Saturday, November 02, 2013 5:18 PM
I now believe that the fan-shaped sky apparition created by the October 10 'Topol'
launch, seen from many points on the ground AND from the ISS by at least the
three astronauts [we don't know if the Russian cosmonauts in their own segment
were watching or not] was the 'combustion gown' NOT of the three main stages,
but of the 'battle stage' bus carrying the monoblock warhead and penetration aids.
With the entire missile shown here
it's clear this unit [shown to me by Ed Kyle] called the 'battle stage'
was injected by the first three stages into free flight.
At the end of ITS burn, it ejected the warhead which
then performed the brief spinup burn creating the spiral
seen from the ground -- and possibly in some ISS images
not yet released.
If the four circumferentially mounted units beneath the aero shrouds
are thruster clusters, as Ed suggests based on other photos [and I find compelling also], we
then have a good explanation of the shape observed in the 'combustion gown':
a hollow core and four circumferential notches. These are exactly the aft spaces
that would be shadowed from plume 'fill-in' by the structure of the object shown.
If this is correct, it's kinda cool how the asymmetrical structures observed in the
'combustion gown' itself, seen from the ground and from the ISS, allowed a
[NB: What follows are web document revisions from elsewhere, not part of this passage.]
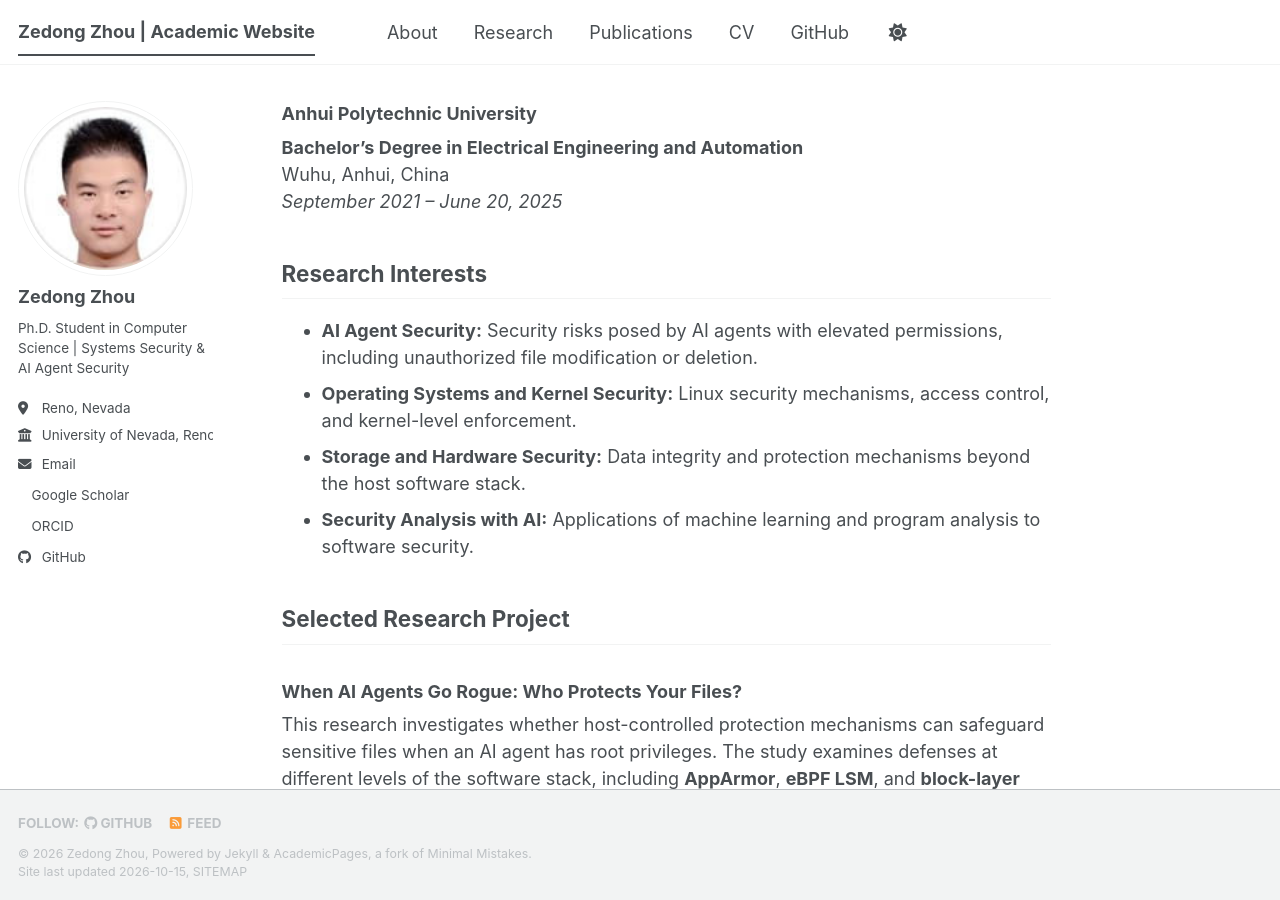
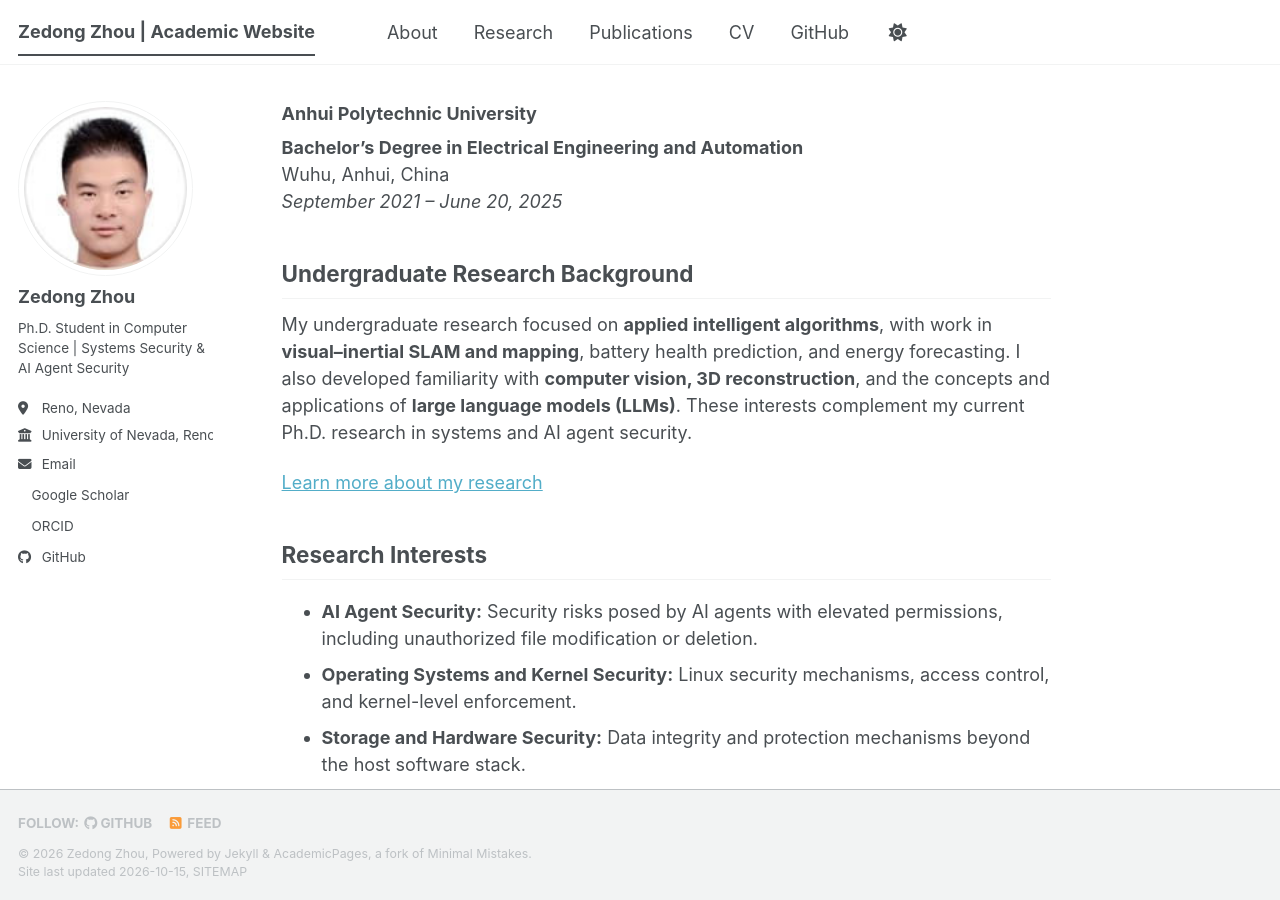
Before and after one commit to 2350082187zhou-ux/2350082187zhou-ux.github.io, a Jekyll site: the page built from _pages/about.md, in a window 1280 px wide and 900 px high, scrolled down 520 px. Built offline with Jekyll 4.4.1, drawn with Linux system fonts in a browser that asks for light colours; a style sheet for code colours, icons or effects is not loaded.

Commit message:
Add undergraduate research background in vision and intelligent algorithms

```diff
--- a/_pages/about.md
+++ b/_pages/about.md
@@ -24,6 +24,12 @@ Reno, Nevada, USA
 **Bachelor's Degree in Electrical Engineering and Automation**
 Wuhu, Anhui, China
 *September 2021 – June 20, 2025*
+
+## Undergraduate Research Background
+
+My undergraduate research focused on **applied intelligent algorithms**, with work in **visual–inertial SLAM and mapping**, battery health prediction, and energy forecasting. I also developed familiarity with **computer vision, 3D reconstruction**, and the concepts and applications of **large language models (LLMs)**. These interests complement my current Ph.D. research in systems and AI agent security.
+
+[Learn more about my research](/research/)
 
 ## Research Interests
 
```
speculation about the required physical layout/structure of the propulsion system that
was making it, AND a subsequent discovery of detailed photos of that stage structure
are perfectly in alignment with predictions made from analysis of the 'combustion gown'
Here's an excellent ground view from the side showing the hollow core and perimeter indentations:
Here's a brightened NASA-released image, viewing the apparition from nearly 'nose-on' from in front.:
Now I want to make a good estimate of the altitude and raw physical dimensions of the stage.
The length of the combustion cloud can allow an estimation of the ejection velocity and
consequently a good guess at the engine specific impulse [Isp].
Another question is what caused the lower portion of the cloud to become invisible as it dropped.
At first I thought it was 'setting' beyound the horizon, but that's too far away for the relative
motion that is now falling into place -- and would make the cloud much, MUCH larger as seen
from the ground. The crew reported seeing it settling into the upper atmosphere, but I
think that was a trick of perspective. I now prefer the theory that it was dropping beneath the
sunlight -- but I'm working the numbers now to test that hypothesis.